(is all data about people or places?)
Remember maps, they came in books, or giant folding sheets that only skilled ramblers and those acquainted with the old style broadsheets could master handling without creasing, tearing or generally feeling overwhelmed. 2D, codified, they told us names of places, roads, rail, rivers, buildings, the contours of the terrain. There were authoritative sources, trustworthy but limited by infrequency of updates, the layers of codified information you could include before the legend would take up more space than the map itself. Then came digital maps –google, open street map and others – 2D, 3D, retail listings with review material, satellite images from google earth. Open source maps that allow communities to create their own maps stringing together places of interests. Digital maps allowing different layers of information depending on preference – Bristol City Council’s Know your place an excellent example of how different sets of information, including community sources pictures and stories can be layered on to a map; many of the Bristol European Green Capital small grants created maps, showing walking, cycling, community food growing trails, and community art trails around the city.
So where to next with maps? They’re no longer a means to navigate from A to B but a way of understanding data, of connecting people and of making more informed decisions not just about what restaurant to go to, but also about public services, about where your energy is created and used, about what actions contribute to poor air quality and how that impacts on health. As the wealth of data increases, so does agency for those who own and can interpret that data. If we assume that most (all?) data is either about a person or place, shouldn’t we devolve it to that level and allow insights and value of data to be an exchange between the creators, owners and broader community benefits. In Bristol we are exploring a number of ideas to unlock the value of data and support its use to create agency for individuals, communities and society. The key components of our approach include:
- Individual data custodianship. Supporting the creation of a citizen’s account (citizens collect their own data and determine who it should be shared with to ensure joined up delivery of services)

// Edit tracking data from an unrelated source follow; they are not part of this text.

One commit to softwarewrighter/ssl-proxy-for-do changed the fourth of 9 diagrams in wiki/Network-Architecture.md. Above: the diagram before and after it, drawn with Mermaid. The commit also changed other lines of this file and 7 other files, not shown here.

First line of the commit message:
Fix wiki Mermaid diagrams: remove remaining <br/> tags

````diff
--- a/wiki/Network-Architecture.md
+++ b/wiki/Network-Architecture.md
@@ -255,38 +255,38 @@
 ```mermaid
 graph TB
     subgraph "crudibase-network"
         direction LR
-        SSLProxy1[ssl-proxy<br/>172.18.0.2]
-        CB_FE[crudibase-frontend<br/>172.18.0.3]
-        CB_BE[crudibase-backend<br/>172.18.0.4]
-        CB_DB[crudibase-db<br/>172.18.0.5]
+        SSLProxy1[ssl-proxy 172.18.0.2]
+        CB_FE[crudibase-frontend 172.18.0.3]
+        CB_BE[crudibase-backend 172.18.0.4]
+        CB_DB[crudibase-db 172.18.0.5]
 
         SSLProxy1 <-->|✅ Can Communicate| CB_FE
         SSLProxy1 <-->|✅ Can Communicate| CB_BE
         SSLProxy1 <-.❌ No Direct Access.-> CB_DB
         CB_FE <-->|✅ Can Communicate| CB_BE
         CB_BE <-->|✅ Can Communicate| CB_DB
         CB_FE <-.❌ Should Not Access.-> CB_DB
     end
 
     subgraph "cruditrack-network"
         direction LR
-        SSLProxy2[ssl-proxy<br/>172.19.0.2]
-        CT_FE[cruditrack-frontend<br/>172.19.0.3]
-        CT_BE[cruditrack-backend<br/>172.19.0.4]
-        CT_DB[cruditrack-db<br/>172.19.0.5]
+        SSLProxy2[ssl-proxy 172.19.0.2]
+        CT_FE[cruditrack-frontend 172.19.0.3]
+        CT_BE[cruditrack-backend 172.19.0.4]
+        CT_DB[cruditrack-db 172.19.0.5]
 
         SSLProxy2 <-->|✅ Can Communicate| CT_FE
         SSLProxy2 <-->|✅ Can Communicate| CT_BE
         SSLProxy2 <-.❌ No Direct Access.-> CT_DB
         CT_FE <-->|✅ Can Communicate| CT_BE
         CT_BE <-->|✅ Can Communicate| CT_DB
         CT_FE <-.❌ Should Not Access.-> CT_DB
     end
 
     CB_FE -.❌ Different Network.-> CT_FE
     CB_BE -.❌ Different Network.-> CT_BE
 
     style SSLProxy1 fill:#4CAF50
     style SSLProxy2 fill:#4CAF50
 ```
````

Community data collection and use. Our citizen sensing approach supports data collection, skills development and reward for active communities
- open data platform: Unlocking value for the council, citizens and businesses by sharing Bristol’s data to address city challenges, promote innovation and make the city more open and accountable
- Data inspiration. Using our Data dome as a place to share data insights and inspire interests in data stories. Creating a shared environment to be immersed in data at At-Bristol’s planetarium
- Explore, play and analyse. Bristol Brain, presented by Stephen Hilton at COP21, has five layers of development from physical 3D city model, a data layer projected on to the model, a digital version with integrated analytics exploring economic, environmental and social systems and virtual reality space to leap in and explore virtual Bristol
- Data devolution. An ongoing conversation with Future City Catapult and the Government about how we can devolve data central government holds to local government to support better decision making
With the number of smart phone users predicted to jump from 2bn to 6bn by 2020 our ability to collect and share data is immense, data which is linked to a person (phone user) or a place (location data), to say nothing of the growth in internet of things sensors producing machine-to-machine place based data sensing environmental factors such as air quality, temperature, noise, movement. Who owns this data, who can understand it, and who can make use of it are the big questions that will define where next for maps.